Data for processing Start Marker

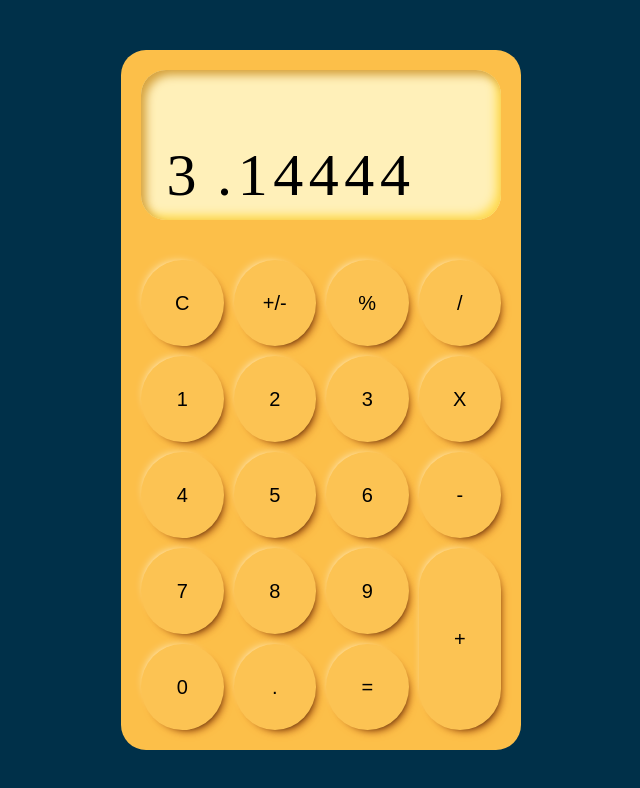
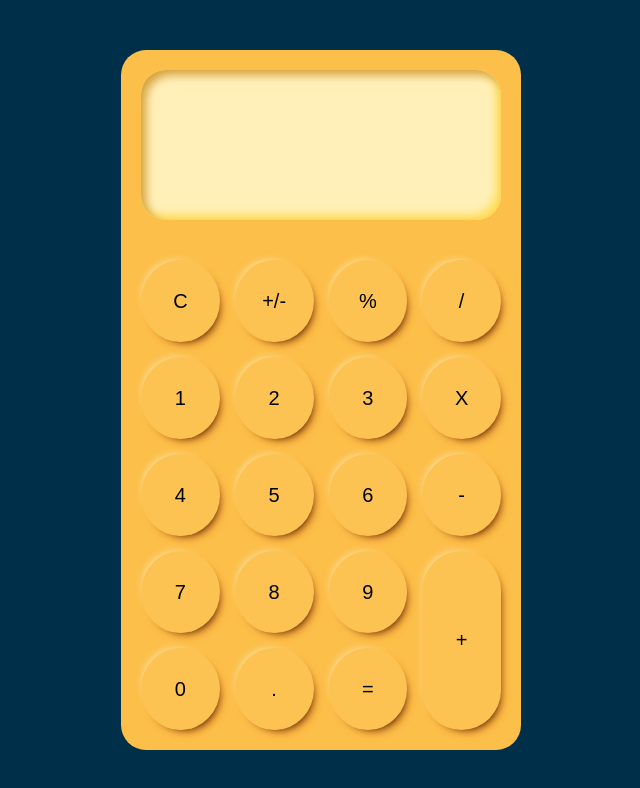
Before and after one commit to guillermoSb/web-lab10, a React app: page / in a window 1280 px wide. Shown: the top 788 px of the page, without its empty margins (319-959 px from the left). Built offline with nearby package versions, Linux system fonts and the light colour scheme.

Commit message:
Showing the number when the calculator gets pressed

```diff
--- a/src/components/App.jsx
+++ b/src/components/App.jsx
@@ -1,37 +1,99 @@
-import React from 'react'
+import React, { useState } from 'react'
+import { arrayToNumber } from '../utils/operations';
 
 function App() {
+  const [display, setDisplay] = useState([])
+  const [ans, setAns] = useState(0);
+  const [currentOperation, setCurrentOperation] = useState(null);
+
+  /**
+   * Event indicating that a number was pressed on the UI
+   * @param {number} value
+   */
+  const numberPressed = (value) => {
+    if (display.length === 9)  return;  // Only 9 slots available
+    if (value === '.' && display.find(i => i === '.')) return;  // Cannot have two dots on the same expression
+    if (value === '.' && display.length === 0) {
+      setDisplay([0,'.'])
+      return
+    }
+    setDisplay([...display, value]);
+  }
+
+  /**
+   * Event that runs when the clear button was pressed
+   */
+  const clearPressed = () => {
+    setAns(0);
+    setDisplay([]);
+  };
+
+  /**
+   * Event that runs when an operator was pressed
+   * @param {string} operator
+   */
+  const operatorPressed = (operator) => {
+    setCurrentOperation(operator);
+  }
+
+
+
   return (
     <div className='calculator'>
       <div className="calculator__screen">
-        <span className='calculator__cell'>3</span>
-        <span className='calculator__cell'>.</span>
-        <span className='calculator__cell'>1</span>
-        <span className='calculator__cell'>4</span>
-        <span className='calculator__cell'>4</span>
-        <span className='calculator__cell'>4</span>
-        <span className='calculator__cell'>4</span>
+        {display.map(item => <span key={item-`${Math.random()}`} className='calculator__cell'>{item}</span> )}
+
       </div>
       <div className="calculator__keyboard">
-        <button className='calculator__button calculator__button--c'>C</button>
-        <button className='calculator__button calculator__button--rev'>+/-</button>
-        <button className='calculator__button calculator__button--mod'>%</button>
-        <button className='calculator__button calculator__button--div'>/</button>
-        <button className='calculator__button calculator__button--mul'>X</button>
-        <button className='calculator__button calculator__button--min'>-</button>
-        <button className='calculator__button calculator__button--plus'>+</button>
-        <button className='calculator__button calculator__button--dot'>.</button>
-        <button className='calculator__button calculator__button--eq'>=</button>
-        <button className='calculator__button calculator__button--1'>1</button>
-        <button className='calculator__button calculator__button--2'>2</button>
-        <button className='calculator__button calculator__button--3'>3</button>
-        <button className='calculator__button calculator__button--4'>4</button>
-        <button className='calculator__button calculator__button--5'>5</button>
-        <button className='calculator__button calculator__button--6'>6</button>
-        <button className='calculator__button calculator__button--7'>7</button>
-        <button className='calculator__button calculator__button--8'>8</button>
-        <button className='calculator__button calculator__button--9'>9</button>
-        <button className='calculator__button calculator__button--0'>0</button>
+        <button className='calculator__button calculator__button--c' onClick={clearPressed}>C</button>
+        <button className='calculator__button calculator__button--rev' onClick={() => {operatorPressed('+/-')}}>+/-</button>
+        <button className='calculator__button calculator__button--mod' onClick={() => {operatorPressed('%')}}>%</button>
+        <button className='calculator__button calculator__button--div' onClick={() => {operatorPressed('/')}}>/</button>
+        <button className='calculator__button calculator__button--mul' onClick={() => {operatorPressed('x')}}>X</button>
+        <button className='calculator__button calculator__button--min' onClick={() => {operatorPressed('-')}}>-</button>
+        <button className='calculator__button calculator__button--plus' onClick={() => {operatorPressed('+')}}>+</button>
+        <button className='calculator__button calculator__button--dot' onClick={()=>{numberPressed('.')}}>.</button>
+        <button className='calculator__button calculator__button--eq' onClick={() => {operatorPressed('=')}}>=</button>
+        <button className='calculator__button calculator__button--1'
+        onClick={() => {numberPressed(1)}}>
+          1
+          </button>
+        <button className='calculator__button calculator__button--2'
+        onClick={() => {numberPressed(2)}}>
+          2
+          </button>
+        <button className='calculator__button calculator__button--3'
+        onClick={() => {numberPressed(3)}}>
+          3
+          </button>
+        <button className='calculator__button calculator__button--4'
+        onClick={() => {numberPressed(4)}}>
+          4
+          </button>
+        <button className='calculator__button calculator__button--5'
+        onClick={() => {numberPressed(5)}}>
+          5
+          </button>
+        <button className='calculator__button calculator__button--6'
+        onClick={() => {numberPressed(6)}}>
+          6
+          </button>
+        <button className='calculator__button calculator__button--7'
+        onClick={() => {numberPressed(7)}}>
+          7
+          </button>
+        <button className='calculator__button calculator__button--8'
+        onClick={() => {numberPressed(8)}}>
+          8
+          </button>
+        <button className='calculator__button calculator__button--9'
+        onClick={() => {numberPressed(9)}}>
+          9
+          </button>
+        <button className='calculator__button calculator__button--0'
+        onClick={() => {numberPressed(0)}}>
+          0
+          </button>
       </div>
     </div>
   )
--- a/src/index.scss
+++ b/src/index.scss
@@ -1,3 +1,5 @@
+@import url('https://fonts.googleapis.com/css2?family=Roboto+Slab:wght@300;400;500;700&display=swap');
+
 $bg-color: #003049;
 $primary-color: #fcbf49;
 $light-color: #fffbec;
@@ -20,6 +22,7 @@ html {
     height: 100vh;
     position: relative;
     background-color: $bg-color;
+    font-family: 'Roboto Slab', serif;
 }
 
 .calculator {
@@ -42,6 +45,7 @@ html {
         height: 150px;
         border-radius: 2.5rem;
         display: grid;
+        font-weight: lighter;
 
         grid-template-columns: repeat(9, 1fr);
         align-content: flex-end;
@@ -59,7 +63,7 @@ html {
         grid-template-columns: repeat(4, 1fr);
         grid-template-rows: repeat(5, 1fr);
         flex: 1;
-        gap: 1rem;
+        gap: 1.5rem;
 
     }
 
@@ -68,7 +72,9 @@ html {
         background-color: lighten($color: $primary-color, $amount: 2);
         border-radius: 100%;
         font-size: 2rem;
-        // border: 0.5px solid black;
+        font-weight: 500;
+        transition: background-color 0.2s, font-size 0.08s;
+
         box-shadow: 5px 6px 10px -9px black,
             5px 6px 10px -5px $shadow-1,
             -5px -6px 10px -9px $light-color;
@@ -77,6 +83,13 @@ html {
         &:hover {
             cursor: pointer;
             background-color: lighten($color: $primary-color, $amount: 5);
+        }
+
+        &:active {
+            box-shadow: inset 5px 6px 10px -9px black,
+            inset 5px 6px 10px -5px $shadow-1,
+            inset -5px -6px 10px -9px $light-color;
+            font-size: 1.5rem;
         }
 
         &--c {
--- /dev/null
+++ b/src/utils/operations.js
@@ -0,0 +1,46 @@
+
+
+/**
+ * Adds two numbers
+ * @param {number} a
+ * @param {number} b
+ * @returns
+ */
+export const add = (a, b) => a + b;
+
+
+/**
+ * Divide
+ * @param {number} a
+ * @param {number} b
+ * @returns
+ */
+export const divide = (a, b) => a / b;
+
+
+/**
+ *
+ * @param {number} a
+ * @param {number} b
+ * @returns
+ */
+export const multiply = (a, b) => a * b;
+
+
+/**
+ *
+ * @param {number} a
+ * @param {number} b
+ * @returns
+ */
+export const mod = (a, b) => a % b;
+
+
+/**
+ * Converts an array to a number
+ * @param {number[]} arr
+ * @returns
+ */
+export const arrayToNumber = (arr) => {
+    return Number(arr.join(''))
+}
```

Data for processing End Marker

Across the records, how many lines carry the word "const"? The answer should be a number alone.

Completed task: 11